### Task details
Copy out each line below that has the word "span" in it.

Extracted data entries
Start of Block
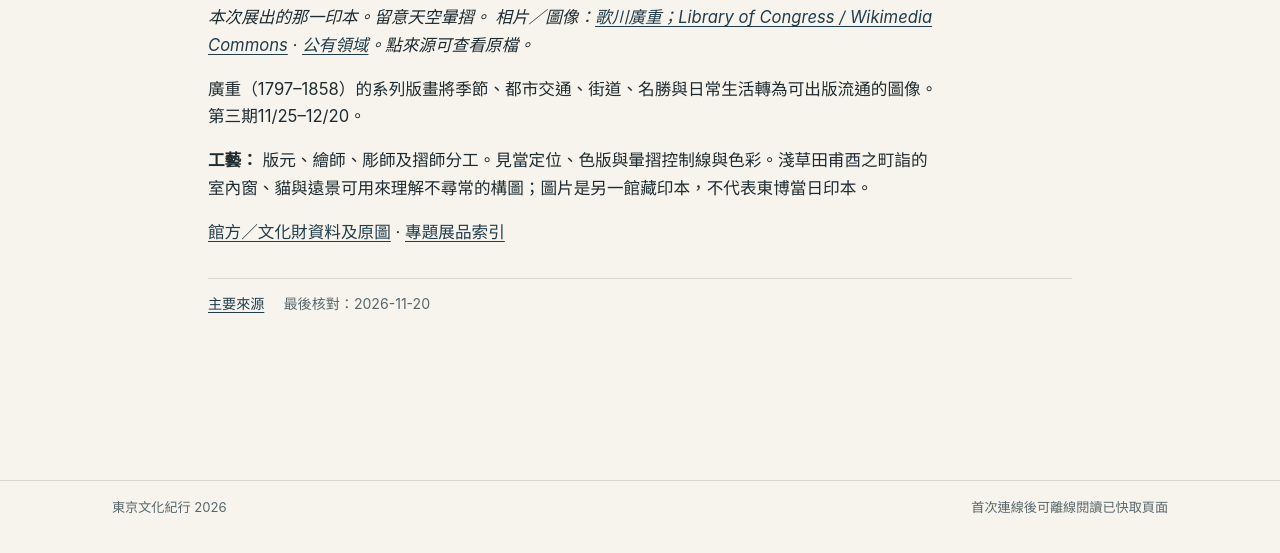
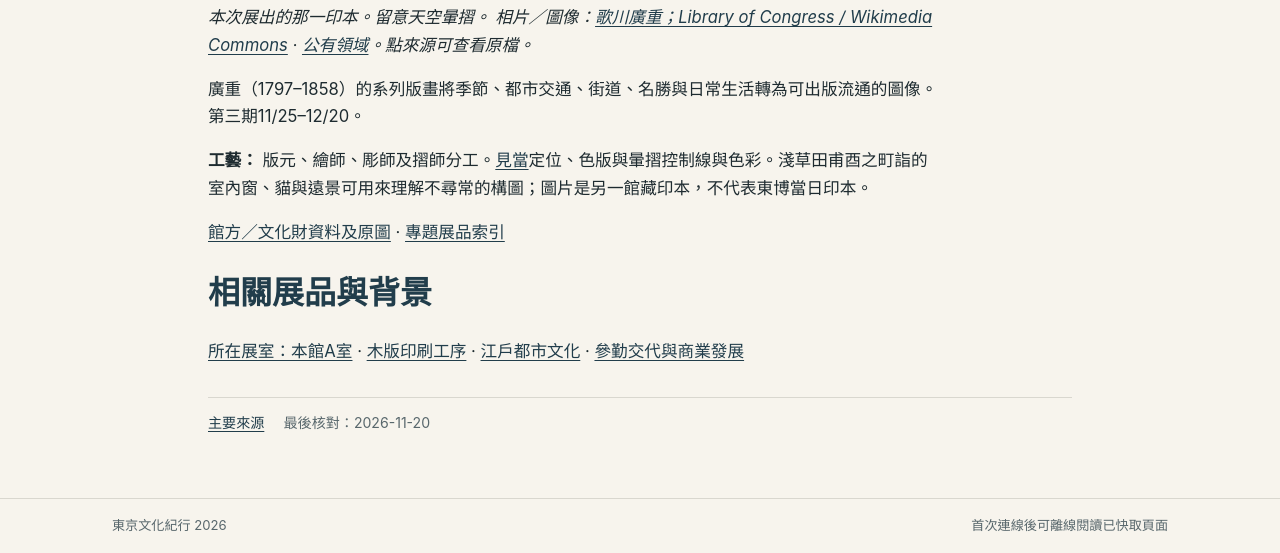
Before and after one commit to davetwchiu/tokyo-culture-trip-2026, a Jekyll site: the page built from content/works/hiroshige.md, in a window 1280 px wide and 1326 px high. Shown: the part 773-1326 px from the top of the window. Built offline with Jekyll 4.4.1, drawn with Linux system fonts in a browser that asks for light colours.

Commit message:
Link hiroshige object to museum and interpretive context

```diff
--- a/content/works/hiroshige.md
+++ b/content/works/hiroshige.md
@@ -24,6 +24,10 @@ offline: true
 
 廣重（1797–1858）的系列版畫將季節、都市交通、街道、名勝與日常生活轉為可出版流通的圖像。第三期11/25–12/20。
 
-**工藝：** 版元、繪師、彫師及摺師分工。見當定位、色版與暈摺控制線與色彩。淺草田甫酉之町詣的室內窗、貓與遠景可用來理解不尋常的構圖；圖片是另一館藏印本，不代表東博當日印本。
+**工藝：** 版元、繪師、彫師及摺師分工。[見當](/tokyo-culture-trip-2026/history/craft/#woodblock)定位、色版與暈摺控制線與色彩。淺草田甫酉之町詣的室內窗、貓與遠景可用來理解不尋常的構圖；圖片是另一館藏印本，不代表東博當日印本。
 
 [館方／文化財資料及原圖](https://www.tnm.jp/modules/r_free_page/index.php?id=2759) · [專題展品索引](../)
+
+## 相關展品與背景
+
+[所在展室：本館A室](/tokyo-culture-trip-2026/museums/tokyo-national-museum/buildings/honkan/#hiroshige-room) · [木版印刷工序](/tokyo-culture-trip-2026/history/craft/#woodblock) · [江戶都市文化](/tokyo-culture-trip-2026/history/culture/#edo) · [參勤交代與商業發展](/tokyo-culture-trip-2026/history/political/#sankin-kotai)
```
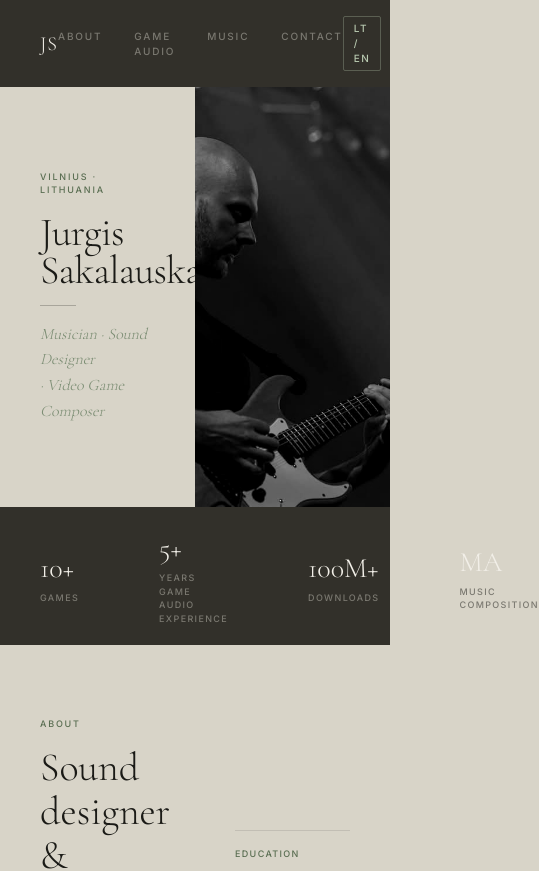
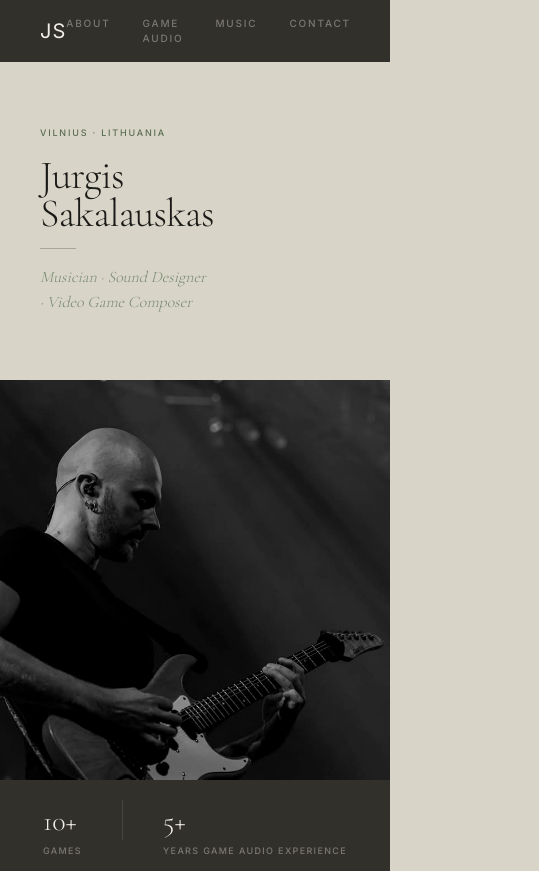
Before and after one commit to Jurgutis666/js-website, a Next.js app: page / in a window 390 px wide. Shown: the top 871 px of the page, 539 px wide, since content can reach past the window. Built offline with nearby package versions, Linux system fonts and the light colour scheme.

Commit message:
feat: add responsive layout and fix navigation links

```diff
--- a/app/components/About.tsx
+++ b/app/components/About.tsx
@@ -1,7 +1,8 @@
 export default function About() {
   return (
     <section
-      className="grid grid-cols-2"
+      id="about"
+      className="grid grid-cols-1 md:grid-cols-2"
       style={{ background: "var(--color-sand)" }}
     >
       <div className="px-10 py-16">
--- a/app/components/Contact.tsx
+++ b/app/components/Contact.tsx
@@ -4,6 +4,7 @@ export default function Contact() {
   return (
     <>
       <section
+        id="contact"
         style={{
           background: "var(--color-dark)",
           padding: "20px 40px",
@@ -35,7 +36,9 @@ export default function Contact() {
               }}
             >
               <span>{contact.label}: </span>
-              <a href={contact.value}>{contact.value}</a>
+              <a target="_blank" rel="noopener noreferrer" href={contact.value}>
+                {contact.value}
+              </a>
             </div>
           ))}
         </div>
--- a/app/components/Hero.tsx
+++ b/app/components/Hero.tsx
@@ -3,7 +3,10 @@ import Image from "next/image";
 export default function Hero() {
   return (
     <>
-      <section className="grid grid-cols-2" style={{ minHeight: "420px" }}>
+      <section
+        className="grid grid-cols-1 md:grid-cols-2"
+        style={{ minHeight: "420px" }}
+      >
         <div className="flex flex-col justify-center gap-4 px-10 py-16">
           <span
             style={{
@@ -53,6 +56,7 @@ export default function Hero() {
           </p>
         </div>
         <div
+          className="min-h-[400px] "
           style={{
             background: "var(--color-sand-dark)",
             position: "relative",
@@ -72,7 +76,7 @@ export default function Hero() {
         </div>
       </section>
       <div
-        className="flex gap-10 items-center px-10 py-5"
+        className="flex flex-wrap gap-10 px-10 py-5 justify-center"
         style={{ background: "var(--color-dark)" }}
       >
         {[
--- a/app/components/Music.tsx
+++ b/app/components/Music.tsx
@@ -6,6 +6,7 @@ export default function Music() {
   return (
     <>
       <section
+        id="music"
         style={{ background: "var(--color-sand)", padding: "80px 40px" }}
       >
         <span
@@ -31,7 +32,7 @@ export default function Music() {
         >
           Live & Discography
         </h2>
-        <div className="grid grid-cols-2 gap-10">
+        <div className="grid grid-cols-1 md:grid-cols-2 gap-10">
           <div>
             <h3
               style={{
--- a/app/components/Navbar.tsx
+++ b/app/components/Navbar.tsx
@@ -1,51 +1,25 @@
 export default function Navbar() {
   return (
-    <nav
-      style={{ background: "var(--color-dark)" }}
-      className="px-10 py-4 flex items-center justify-between"
-    >
-      <span
-        style={{
-          fontFamily: "var(--font-cormorant)",
-          color: "#F2EFE8",
-          fontSize: "20px",
-          fontWeight: 300,
-          letterSpacing: "0.05em",
-        }}
-      >
+    <nav className="px-10 py-4 bg-[var(--color-dark)] flex items-center justify-between">
+      <span className="font-[var(--font-cormorant)] text-[#F2EFE8] text-xl tracking-[0.05em]">
         JS
       </span>
-      <div className="flex gap-8">
-        {["About", "Game Audio", "Music", "Contact"].map((link) => (
-          <span
-            key={link}
-            style={{
-              fontSize: "10px",
-              fontWeight: 500,
-              letterSpacing: "0.18em",
-              textTransform: "uppercase",
-              color: "var(--color-text-muted)",
-              cursor: "pointer",
-            }}
+      <div className="flex gap-8 mx-auto">
+        {[
+          { label: "About", href: "#about" },
+          { label: "Game Audio", href: "#game-audio" },
+          { label: "Music", href: "#music" },
+          { label: "Contact", href: "#contact" },
+        ].map((link) => (
+          <a
+            key={link.label}
+            href={link.href}
+            className="text-[10px] font-medium tracking-[0.18em] uppercase text-[var(--color-text-muted)] cursor-pointer "
           >
-            {link}
-          </span>
+            {link.label}
+          </a>
         ))}
       </div>
-      <span
-        style={{
-          fontSize: "10px",
-          fontWeight: 500,
-          letterSpacing: "0.15em",
-          textTransform: "uppercase",
-          color: "var(--color-green-muted)",
-          border: "1px solid rgba(184,201,176,0.3)",
-          padding: "4px 10px",
-          borderRadius: "2px",
-        }}
-      >
-        LT / EN
-      </span>
     </nav>
   );
 }
--- a/app/components/Work.tsx
+++ b/app/components/Work.tsx
@@ -5,6 +5,7 @@ export default function Work() {
   return (
     <>
       <section
+        id="game-audio"
         style={{ background: "var(--color-dark)", padding: "80px 40px" }}
       >
         <span
@@ -31,7 +32,7 @@ export default function Work() {
           Selected works
         </h2>
         <ul
-          className="grid grid-cols-2 gap-px"
+          className="grid grid-cols-1 md:grid-cols-2 gap-px"
           style={{ background: "rgba(255,255,255,0.08)" }}
         >
           {games.map((game) => (
--- a/data/data.ts
+++ b/data/data.ts
@@ -95,9 +95,9 @@ export const videos: Video[] = [
 ];
 
 export const contacts: Contact[] = [
-  { label: "email", value: "email@email.com" },
+  { label: "email", value: "mailto:email@email.com" },
   { label: "Behance", value: "https://www.behance.net/jsfx" },
-  { label: "Phone number", value: "+3701234567" },
+  { label: "Phone number", value: "tel:+3701234567" },
 ];
 
 export const games: Game[] = [
```
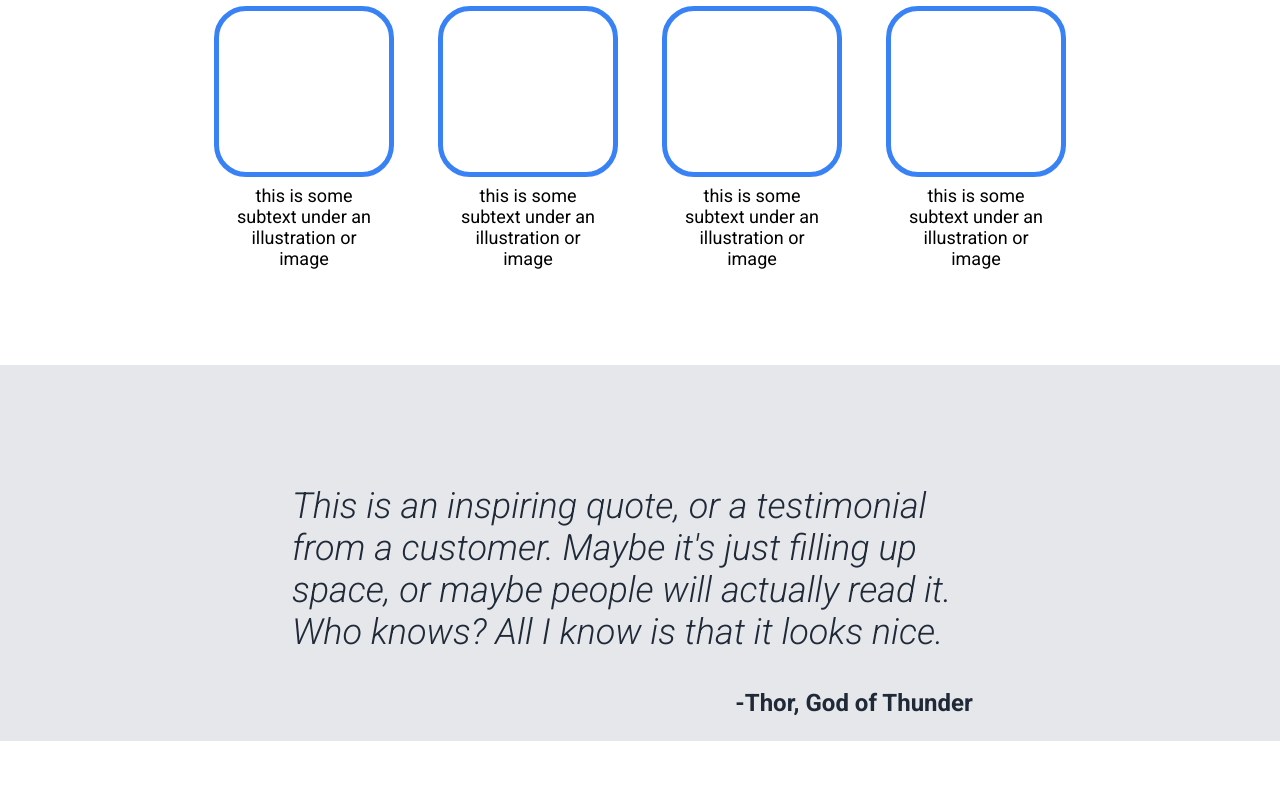
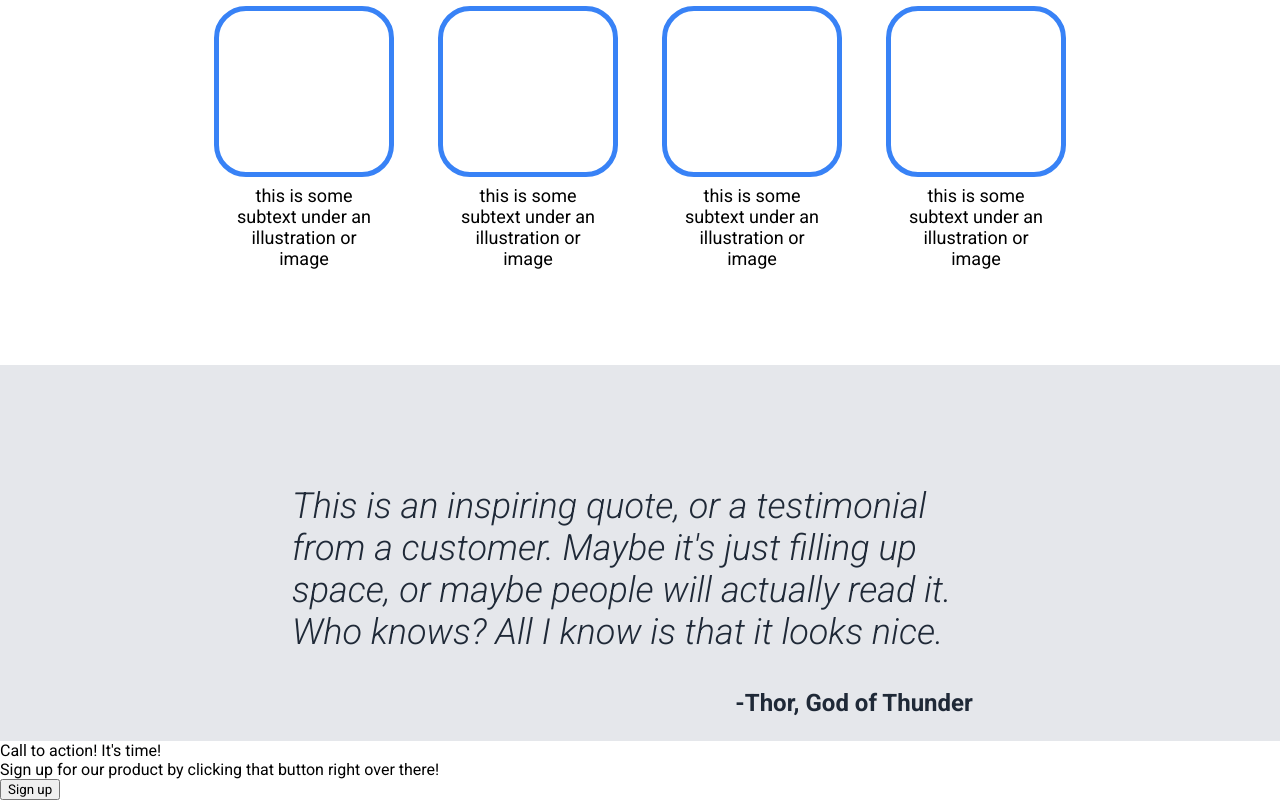
Before and after one commit to Advorix/odin-landing-page, a plain HTML site: page index.html in a window 1280 px wide. Shown: the part 681-1481 px from the top of the page. Before the commit the page ends 1422 px from the top, so only its background shows below. Drawn offline with Linux system fonts and the light colour scheme.

Commit message:
Add call to action section

```diff
--- a/index.html
+++ b/index.html
@@ -65,6 +65,16 @@
             </blockquote>
             <p id="source">-Thor, God of Thunder</p>
         </div>
+        <div id="call-to-action">
+            <div id="action-container">
+                <div id="left-action">
+                <div id="action1">Call to action! It's time!</div>
+                <div id="action2">Sign up for our product by clicking that
+                                  button right over there!</div>
+                </div>
+                <button id="second-attempt">Sign up</button>
+            </div>
+        </div>
     </div>
 </body>
 </html>
```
End of Block
### Task response
               <span>{contact.label}: </span>
           <span
         <span
-      <span
+      <span className="font-[var(--font-cormorant)] text-[#F2EFE8] text-xl tracking-[0.05em]">
       </span>
-          <span
-          </span>
-      <span
-      </span>
         <span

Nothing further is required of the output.